= WHAT YOU ARE ASKED TO DO =
Give back the entries that follow exactly as written. Any picture gets left out.

Segment Start: DATA RECORDS

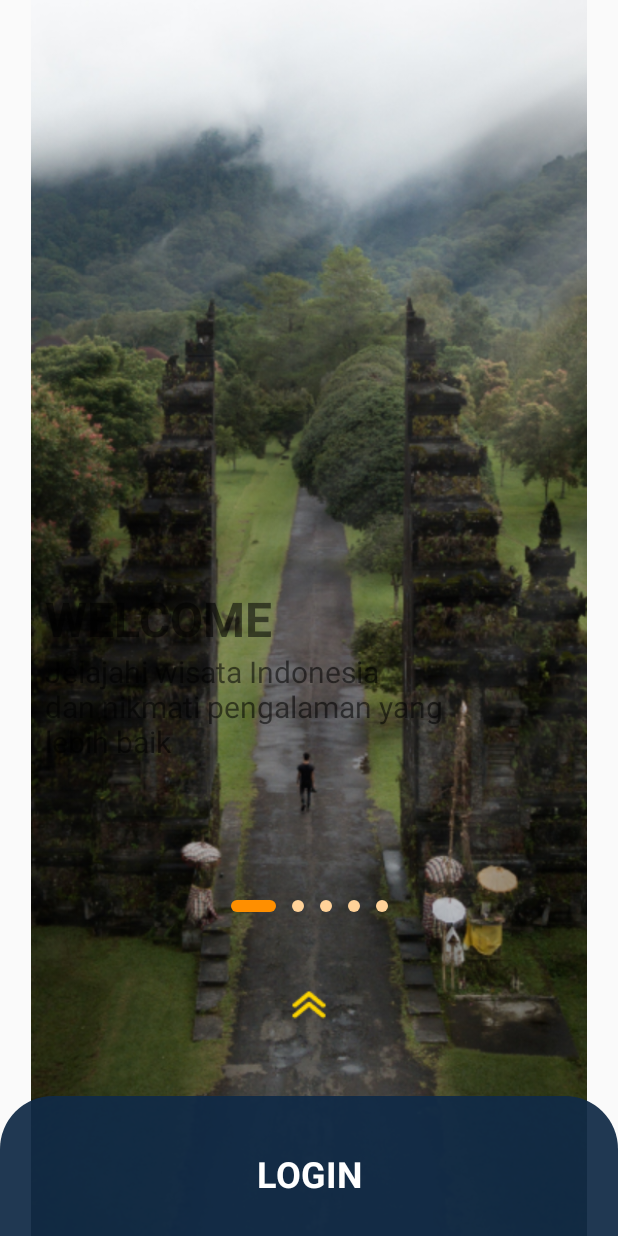
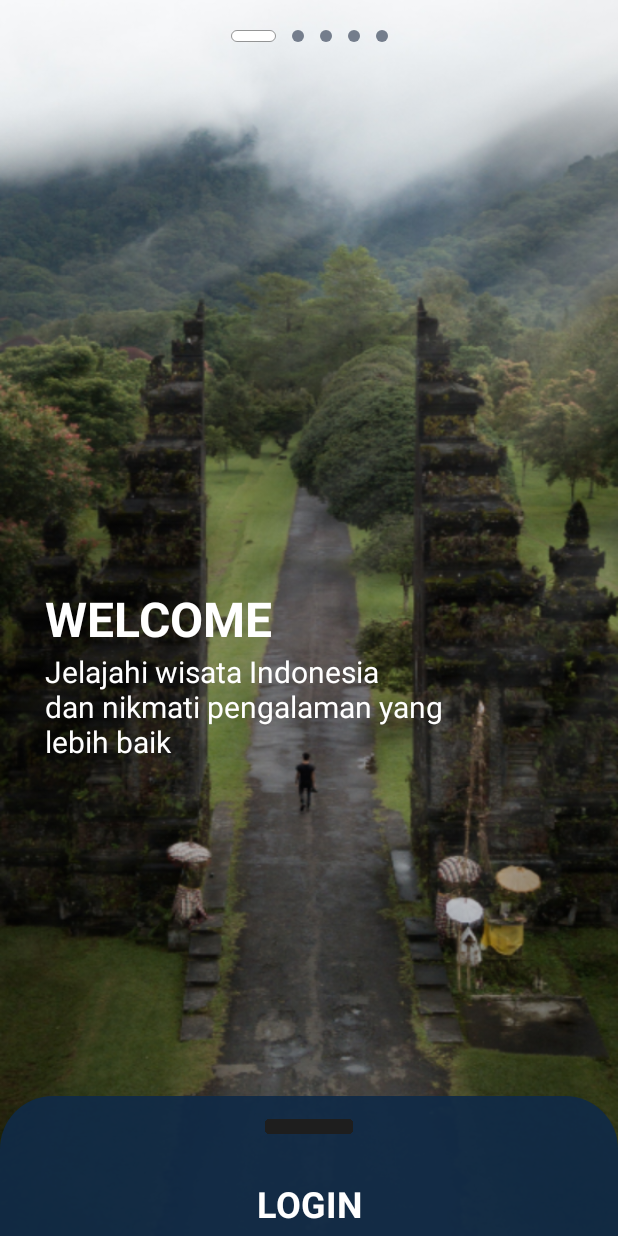
Before and after one commit to ZaAtsmaro28/Aplikasi_Pariwisata, an Android app: the screen it shows after launch (MainActivity), on a phone screen of 412 x 824 dp. Run offline under Robolectric (Android 15) with nearby library versions, the phone set to English and light mode, and no system bars.

Commit message:
debugging view: splash, onboard, login

```diff
--- a/app/src/main/java/com/example/macro/AdptOnboarding.kt
+++ b/app/src/main/java/com/example/macro/AdptOnboarding.kt
@@ -17,8 +17,8 @@ class AdptOnboarding(private val onboardingItem : List<OnboardingMacro>) :
         private val textDescription = view.findViewById<TextView>(R.id.desk)
 
         fun bin(onboardingItem :OnboardingMacro){
-            imageOnboarding.setImageResource(onboardingItem.image)
-            textTittle.text =onboardingItem.judul
+            imageOnboarding.setBackgroundResource(onboardingItem.image)
+            textTittle.text = onboardingItem.judul
             textDescription.text =onboardingItem.desk
         }
     }
--- a/app/src/main/res/drawable/indicator_active_bg.xml
+++ b/app/src/main/res/drawable/indicator_active_bg.xml
@@ -1,8 +1,12 @@
 <?xml version="1.0" encoding="utf-8"?>
 <shape xmlns:android="http://schemas.android.com/apk/res/android"
     android:shape="rectangle">
-    <solid android:color="@color/custom_secondary"/>
+    <solid android:color="@color/white"/>
     <corners android:radius="20dp"/>
+    <stroke
+        android:color="@color/black_transparent"
+
+        android:width="0.1dp"/>
     <size android:width="30dp"
         android:height="8dp"/>
 
--- a/app/src/main/res/drawable/indicator_inative_bg.xml
+++ b/app/src/main/res/drawable/indicator_inative_bg.xml
@@ -1,7 +1,9 @@
 <?xml version="1.0" encoding="utf-8"?>
-<shape xmlns:android="http://schemas.android.com/apk/res/android"
+<shape
+    xmlns:android="http://schemas.android.com/apk/res/android"
     android:shape="oval">
-    <solid android:color="@color/custom_secondary_light"/>
+    <solid
+        android:color="@color/gray"/>
     <size
         android:width="8dp"
         android:height="8dp"/>
--- a/app/src/main/res/layout/activity_main.xml
+++ b/app/src/main/res/layout/activity_main.xml
@@ -25,20 +25,14 @@
         android:id="@+id/indicatorContent"
         android:layout_width="wrap_content"
         android:layout_height="wrap_content"
-        android:layout_marginTop="600dp"
+        android:layout_marginTop="20dp"
         android:orientation="horizontal"
         app:layout_constraintEnd_toEndOf="parent"
         app:layout_constraintStart_toStartOf="parent"
-        app:layout_constraintTop_toTopOf="parent" />
-    <ImageView
-        android:id="@+id/swipe"
-        android:layout_width="wrap_content"
-        android:layout_height="wrap_content"
-        android:layout_marginTop="650dp"
-        android:src="@drawable/swipe_login"
-        app:layout_constraintEnd_toEndOf="parent"
-        app:layout_constraintStart_toStartOf="parent"
-        app:layout_constraintTop_toTopOf="parent" />
+        app:layout_constraintTop_toTopOf="parent"
+        />
+
+
 
    <androidx.coordinatorlayout.widget.CoordinatorLayout
        android:id="@+id/coordinatorr"
@@ -65,9 +59,10 @@
 
                <ImageView
                    android:id="@+id/block_black"
-                   android:layout_width="wrap_content"
-                   android:layout_height="wrap_content"
+                   android:layout_width="100dp"
+                   android:layout_height="10dp"
                    android:layout_marginTop="15dp"
+                   android:src="@drawable/rect"
                    app:layout_constraintEnd_toEndOf="parent"
                    app:layout_constraintStart_toStartOf="parent"
                    app:layout_constraintTop_toTopOf="parent" />
@@ -77,7 +72,7 @@
                    android:layout_width="wrap_content"
                    android:layout_height="wrap_content"
                    android:layout_gravity="center_horizontal"
-                   android:layout_marginTop="20dp"
+                   android:layout_marginTop="30dp"
                    android:text="LOGIN"
                    android:textColor="@color/white"
                    android:textSize="24sp"
--- a/app/src/main/res/layout/activity_splash.xml
+++ b/app/src/main/res/layout/activity_splash.xml
@@ -11,9 +11,9 @@
     <ImageView
         android:layout_width="100dp"
         android:layout_height="100dp"
-        android:layout_marginTop="312dp"
 
         android:src="@drawable/logo"
+        app:layout_constraintBottom_toBottomOf="parent"
         app:layout_constraintEnd_toEndOf="parent"
         app:layout_constraintHorizontal_bias="0.498"
         app:layout_constraintStart_toStartOf="parent"
@@ -25,10 +25,8 @@
         android:layout_height="323dp"
         app:layout_constraintBottom_toBottomOf="parent"
         app:layout_constraintEnd_toEndOf="parent"
-        app:layout_constraintHorizontal_bias="0.496"
         app:layout_constraintStart_toStartOf="parent"
         app:layout_constraintTop_toTopOf="parent"
-        app:layout_constraintVertical_bias="0.47"
         app:lottie_autoPlay="true"
         app:lottie_loop="true"
         app:lottie_rawRes="@raw/loading" />
--- a/app/src/main/res/layout/tittle_on_boarding.xml
+++ b/app/src/main/res/layout/tittle_on_boarding.xml
@@ -1,5 +1,6 @@
 <?xml version="1.0" encoding="utf-8"?>
-<androidx.constraintlayout.widget.ConstraintLayout xmlns:android="http://schemas.android.com/apk/res/android"
+<androidx.constraintlayout.widget.ConstraintLayout
+    xmlns:android="http://schemas.android.com/apk/res/android"
     xmlns:app="http://schemas.android.com/apk/res-auto"
     android:layout_width="match_parent"
     android:layout_height="match_parent">
@@ -7,14 +8,22 @@
     <ImageView
         android:id="@+id/imageOn"
         android:layout_width="match_parent"
-        android:layout_height="match_parent"/>
+        android:layout_height="match_parent"
+        app:layout_constraintStart_toStartOf="parent"
+        app:layout_constraintEnd_toEndOf="parent"
+        app:layout_constraintTop_toTopOf="parent"
+        app:layout_constraintBottom_toBottomOf="parent"
+        android:background="@drawable/login_bg"
+        />
 
     <TextView
         android:id="@+id/judul"
         android:layout_width="200dp"
         android:layout_height="wrap_content"
+        android:textColor="@color/white"
         android:textSize="32sp"
         android:textStyle="bold"
+        android:text="TITLE"
         app:layout_constraintBottom_toBottomOf="parent"
         app:layout_constraintEnd_toEndOf="parent"
         app:layout_constraintHorizontal_bias="0.142"
@@ -25,9 +34,10 @@
         android:id="@+id/desk"
         android:layout_width="290dp"
         android:layout_height="wrap_content"
-        android:layout_marginBottom="148dp"
         android:textSize="20sp"
-
+        android:text="Description"
+        android:textColor="@color/white"
+        android:shadowColor="@color/black"
         app:layout_constraintEnd_toEndOf="parent"
         app:layout_constraintHorizontal_bias="0.247"
         app:layout_constraintStart_toStartOf="parent"
--- a/app/src/main/res/values-night/themes.xml
+++ b/app/src/main/res/values-night/themes.xml
@@ -1,6 +1,6 @@
 <resources xmlns:tools="http://schemas.android.com/tools">
     <!-- Base application theme. -->
-    <style name="Base.Theme.Macro" parent="Theme.Material3.DayNight.NoActionBar">
+    <style name="Base.Theme.Macro" parent="Theme.AppCompat.Light.NoActionBar">
         <!-- Customize your dark theme here. -->
         <!-- <item name="colorPrimary">@color/my_dark_primary</item> -->
     </style>
--- a/app/src/main/res/values/colors.xml
+++ b/app/src/main/res/values/colors.xml
@@ -2,6 +2,8 @@
 <resources>
     <color name="black">#FF000000</color>
     <color name="white">#FFFFFFFF</color>
+    <color name="black_transparent">#66000000</color>
+    <color name="gray">#747D8C</color>
     <color name="background">#1E1E1E</color>
     <color name="custom_secondary">#FF8F00</color>
     <color name="custom_secondary_light">#FFD299</color>
```
Also changed, not shown: app/src/main/res/drawable/rect.png.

Segment End: DATA RECORDS

= RESPONSE BOX =
Before and after one commit to ZaAtsmaro28/Aplikasi_Pariwisata, an Android app: the screen it shows after launch (MainActivity), on a phone screen of 412 x 824 dp. Run offline under Robolectric (Android 15) with nearby library versions, the phone set to English and light mode, and no system bars.

Commit message:
debugging view: splash, onboard, login

```diff
--- a/app/src/main/java/com/example/macro/AdptOnboarding.kt
+++ b/app/src/main/java/com/example/macro/AdptOnboarding.kt
@@ -17,8 +17,8 @@ class AdptOnboarding(private val onboardingItem : List<OnboardingMacro>) :
         private val textDescription = view.findViewById<TextView>(R.id.desk)
 
         fun bin(onboardingItem :OnboardingMacro){
-            imageOnboarding.setImageResource(onboardingItem.image)
-            textTittle.text =onboardingItem.judul
+            imageOnboarding.setBackgroundResource(onboardingItem.image)
+            textTittle.text = onboardingItem.judul
             textDescription.text =onboardingItem.desk
         }
     }
--- a/app/src/main/res/drawable/indicator_active_bg.xml
+++ b/app/src/main/res/drawable/indicator_active_bg.xml
@@ -1,8 +1,12 @@
 <?xml version="1.0" encoding="utf-8"?>
 <shape xmlns:android="http://schemas.android.com/apk/res/android"
     android:shape="rectangle">
-    <solid android:color="@color/custom_secondary"/>
+    <solid android:color="@color/white"/>
     <corners android:radius="20dp"/>
+    <stroke
+        android:color="@color/black_transparent"
+
+        android:width="0.1dp"/>
     <size android:width="30dp"
         android:height="8dp"/>
 
--- a/app/src/main/res/drawable/indicator_inative_bg.xml
+++ b/app/src/main/res/drawable/indicator_inative_bg.xml
@@ -1,7 +1,9 @@
 <?xml version="1.0" encoding="utf-8"?>
-<shape xmlns:android="http://schemas.android.com/apk/res/android"
+<shape
+    xmlns:android="http://schemas.android.com/apk/res/android"
     android:shape="oval">
-    <solid android:color="@color/custom_secondary_light"/>
+    <solid
+        android:color="@color/gray"/>
     <size
         android:width="8dp"
         android:height="8dp"/>
--- a/app/src/main/res/layout/activity_main.xml
+++ b/app/src/main/res/layout/activity_main.xml
@@ -25,20 +25,14 @@
         android:id="@+id/indicatorContent"
         android:layout_width="wrap_content"
         android:layout_height="wrap_content"
-        android:layout_marginTop="600dp"
+        android:layout_marginTop="20dp"
         android:orientation="horizontal"
         app:layout_constraintEnd_toEndOf="parent"
         app:layout_constraintStart_toStartOf="parent"
-        app:layout_constraintTop_toTopOf="parent" />
-    <ImageView
-        android:id="@+id/swipe"
-        android:layout_width="wrap_content"
-        android:layout_height="wrap_content"
-        android:layout_marginTop="650dp"
-        android:src="@drawable/swipe_login"
-        app:layout_constraintEnd_toEndOf="parent"
-        app:layout_constraintStart_toStartOf="parent"
-        app:layout_constraintTop_toTopOf="parent" />
+        app:layout_constraintTop_toTopOf="parent"
+        />
+
+
 
    <androidx.coordinatorlayout.widget.CoordinatorLayout
        android:id="@+id/coordinatorr"
@@ -65,9 +59,10 @@
 
                <ImageView
                    android:id="@+id/block_black"
-                   android:layout_width="wrap_content"
-                   android:layout_height="wrap_content"
+                   android:layout_width="100dp"
+                   android:layout_height="10dp"
                    android:layout_marginTop="15dp"
+                   android:src="@drawable/rect"
                    app:layout_constraintEnd_toEndOf="parent"
                    app:layout_constraintStart_toStartOf="parent"
                    app:layout_constraintTop_toTopOf="parent" />
@@ -77,7 +72,7 @@
                    android:layout_width="wrap_content"
                    android:layout_height="wrap_content"
                    android:layout_gravity="center_horizontal"
-                   android:layout_marginTop="20dp"
+                   android:layout_marginTop="30dp"
                    android:text="LOGIN"
                    android:textColor="@color/white"
                    android:textSize="24sp"
--- a/app/src/main/res/layout/activity_splash.xml
+++ b/app/src/main/res/layout/activity_splash.xml
@@ -11,9 +11,9 @@
     <ImageView
         android:layout_width="100dp"
         android:layout_height="100dp"
-        android:layout_marginTop="312dp"
 
         android:src="@drawable/logo"
+        app:layout_constraintBottom_toBottomOf="parent"
         app:layout_constraintEnd_toEndOf="parent"
         app:layout_constraintHorizontal_bias="0.498"
         app:layout_constraintStart_toStartOf="parent"
@@ -25,10 +25,8 @@
         android:layout_height="323dp"
         app:layout_constraintBottom_toBottomOf="parent"
         app:layout_constraintEnd_toEndOf="parent"
-        app:layout_constraintHorizontal_bias="0.496"
         app:layout_constraintStart_toStartOf="parent"
         app:layout_constraintTop_toTopOf="parent"
-        app:layout_constraintVertical_bias="0.47"
         app:lottie_autoPlay="true"
         app:lottie_loop="true"
         app:lottie_rawRes="@raw/loading" />
--- a/app/src/main/res/layout/tittle_on_boarding.xml
+++ b/app/src/main/res/layout/tittle_on_boarding.xml
@@ -1,5 +1,6 @@
 <?xml version="1.0" encoding="utf-8"?>
-<androidx.constraintlayout.widget.ConstraintLayout xmlns:android="http://schemas.android.com/apk/res/android"
+<androidx.constraintlayout.widget.ConstraintLayout
+    xmlns:android="http://schemas.android.com/apk/res/android"
     xmlns:app="http://schemas.android.com/apk/res-auto"
     android:layout_width="match_parent"
     android:layout_height="match_parent">
@@ -7,14 +8,22 @@
     <ImageView
         android:id="@+id/imageOn"
         android:layout_width="match_parent"
-        android:layout_height="match_parent"/>
+        android:layout_height="match_parent"
+        app:layout_constraintStart_toStartOf="parent"
+        app:layout_constraintEnd_toEndOf="parent"
+        app:layout_constraintTop_toTopOf="parent"
+        app:layout_constraintBottom_toBottomOf="parent"
+        android:background="@drawable/login_bg"
+        />
 
     <TextView
         android:id="@+id/judul"
         android:layout_width="200dp"
         android:layout_height="wrap_content"
+        android:textColor="@color/white"
         android:textSize="32sp"
         android:textStyle="bold"
+        android:text="TITLE"
         app:layout_constraintBottom_toBottomOf="parent"
         app:layout_constraintEnd_toEndOf="parent"
         app:layout_constraintHorizontal_bias="0.142"
@@ -25,9 +34,10 @@
         android:id="@+id/desk"
         android:layout_width="290dp"
         android:layout_height="wrap_content"
-        android:layout_marginBottom="148dp"
         android:textSize="20sp"
-
+        android:text="Description"
+        android:textColor="@color/white"
+        android:shadowColor="@color/black"
         app:layout_constraintEnd_toEndOf="parent"
         app:layout_constraintHorizontal_bias="0.247"
         app:layout_constraintStart_toStartOf="parent"
--- a/app/src/main/res/values-night/themes.xml
+++ b/app/src/main/res/values-night/themes.xml
@@ -1,6 +1,6 @@
 <resources xmlns:tools="http://schemas.android.com/tools">
     <!-- Base application theme. -->
-    <style name="Base.Theme.Macro" parent="Theme.Material3.DayNight.NoActionBar">
+    <style name="Base.Theme.Macro" parent="Theme.AppCompat.Light.NoActionBar">
         <!-- Customize your dark theme here. -->
         <!-- <item name="colorPrimary">@color/my_dark_primary</item> -->
     </style>
--- a/app/src/main/res/values/colors.xml
+++ b/app/src/main/res/values/colors.xml
@@ -2,6 +2,8 @@
 <resources>
     <color name="black">#FF000000</color>
     <color name="white">#FFFFFFFF</color>
+    <color name="black_transparent">#66000000</color>
+    <color name="gray">#747D8C</color>
     <color name="background">#1E1E1E</color>
     <color name="custom_secondary">#FF8F00</color>
     <color name="custom_secondary_light">#FFD299</color>
```
Also changed, not shown: app/src/main/res/drawable/rect.png.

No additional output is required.